*Goal of the exercise*: Every line of the records that contains the string "docs" counts once; give the total and nothing else.

*Data shown*:

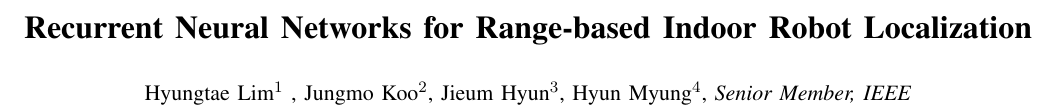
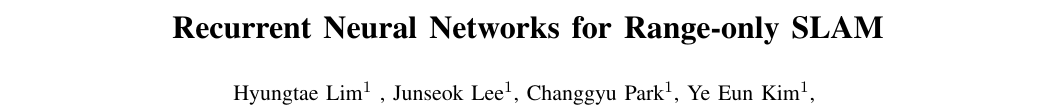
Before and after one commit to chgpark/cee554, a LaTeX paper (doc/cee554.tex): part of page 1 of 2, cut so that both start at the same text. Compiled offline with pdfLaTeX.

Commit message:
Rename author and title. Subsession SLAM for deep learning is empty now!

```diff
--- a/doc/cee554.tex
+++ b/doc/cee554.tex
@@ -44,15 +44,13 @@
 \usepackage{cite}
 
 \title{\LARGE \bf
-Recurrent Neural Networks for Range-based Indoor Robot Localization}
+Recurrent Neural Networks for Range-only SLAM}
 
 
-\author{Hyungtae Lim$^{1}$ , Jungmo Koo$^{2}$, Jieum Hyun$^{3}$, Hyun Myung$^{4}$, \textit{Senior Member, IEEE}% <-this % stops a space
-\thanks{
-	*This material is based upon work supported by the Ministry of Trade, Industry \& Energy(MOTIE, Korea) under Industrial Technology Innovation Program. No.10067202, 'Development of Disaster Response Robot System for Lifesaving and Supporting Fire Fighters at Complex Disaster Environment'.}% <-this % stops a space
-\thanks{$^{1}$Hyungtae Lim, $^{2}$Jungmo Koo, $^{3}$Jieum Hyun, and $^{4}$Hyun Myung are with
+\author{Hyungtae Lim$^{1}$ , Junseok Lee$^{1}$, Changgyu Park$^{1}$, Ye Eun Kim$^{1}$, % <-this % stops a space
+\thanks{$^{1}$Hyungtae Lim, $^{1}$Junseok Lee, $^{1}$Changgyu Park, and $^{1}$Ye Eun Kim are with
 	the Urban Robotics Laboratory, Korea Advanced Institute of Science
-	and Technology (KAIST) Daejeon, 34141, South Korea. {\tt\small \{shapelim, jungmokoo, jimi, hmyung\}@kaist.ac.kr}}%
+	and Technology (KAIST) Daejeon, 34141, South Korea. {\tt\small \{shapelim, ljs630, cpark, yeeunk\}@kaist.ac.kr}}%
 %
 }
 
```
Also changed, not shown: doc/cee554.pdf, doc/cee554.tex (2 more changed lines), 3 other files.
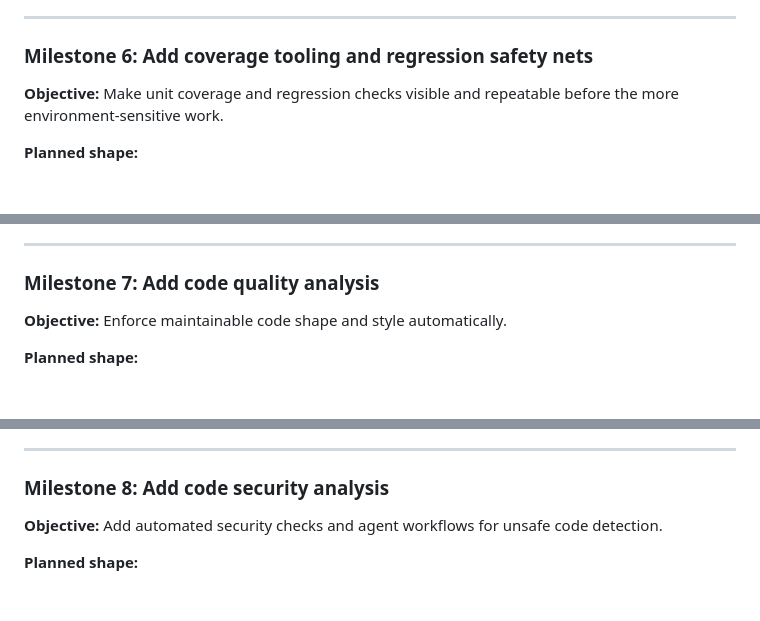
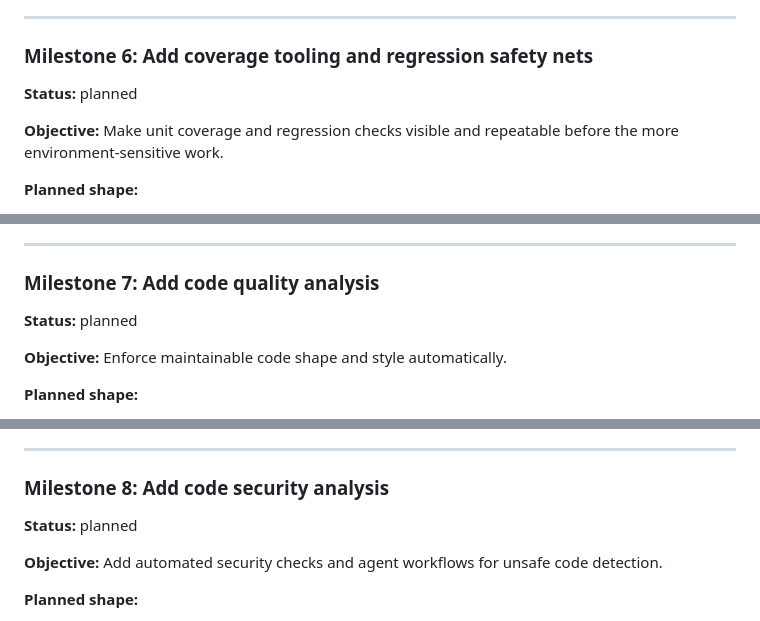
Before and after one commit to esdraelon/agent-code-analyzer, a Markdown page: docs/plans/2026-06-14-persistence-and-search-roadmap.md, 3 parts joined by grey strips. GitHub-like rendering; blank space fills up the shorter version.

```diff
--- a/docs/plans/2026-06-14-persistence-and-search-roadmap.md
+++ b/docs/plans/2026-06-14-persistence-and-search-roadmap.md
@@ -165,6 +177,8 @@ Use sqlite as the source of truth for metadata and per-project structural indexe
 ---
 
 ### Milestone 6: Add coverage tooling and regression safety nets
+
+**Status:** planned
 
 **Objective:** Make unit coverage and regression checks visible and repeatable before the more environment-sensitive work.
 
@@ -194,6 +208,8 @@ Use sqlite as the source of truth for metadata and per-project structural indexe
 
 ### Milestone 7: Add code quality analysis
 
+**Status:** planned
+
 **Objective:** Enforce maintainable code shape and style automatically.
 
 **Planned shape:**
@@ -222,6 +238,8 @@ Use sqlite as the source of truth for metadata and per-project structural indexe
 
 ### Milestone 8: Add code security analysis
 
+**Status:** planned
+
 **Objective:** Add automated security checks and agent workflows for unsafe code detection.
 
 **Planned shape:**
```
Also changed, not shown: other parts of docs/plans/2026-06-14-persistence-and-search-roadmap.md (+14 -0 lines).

*Finished exercise*: 4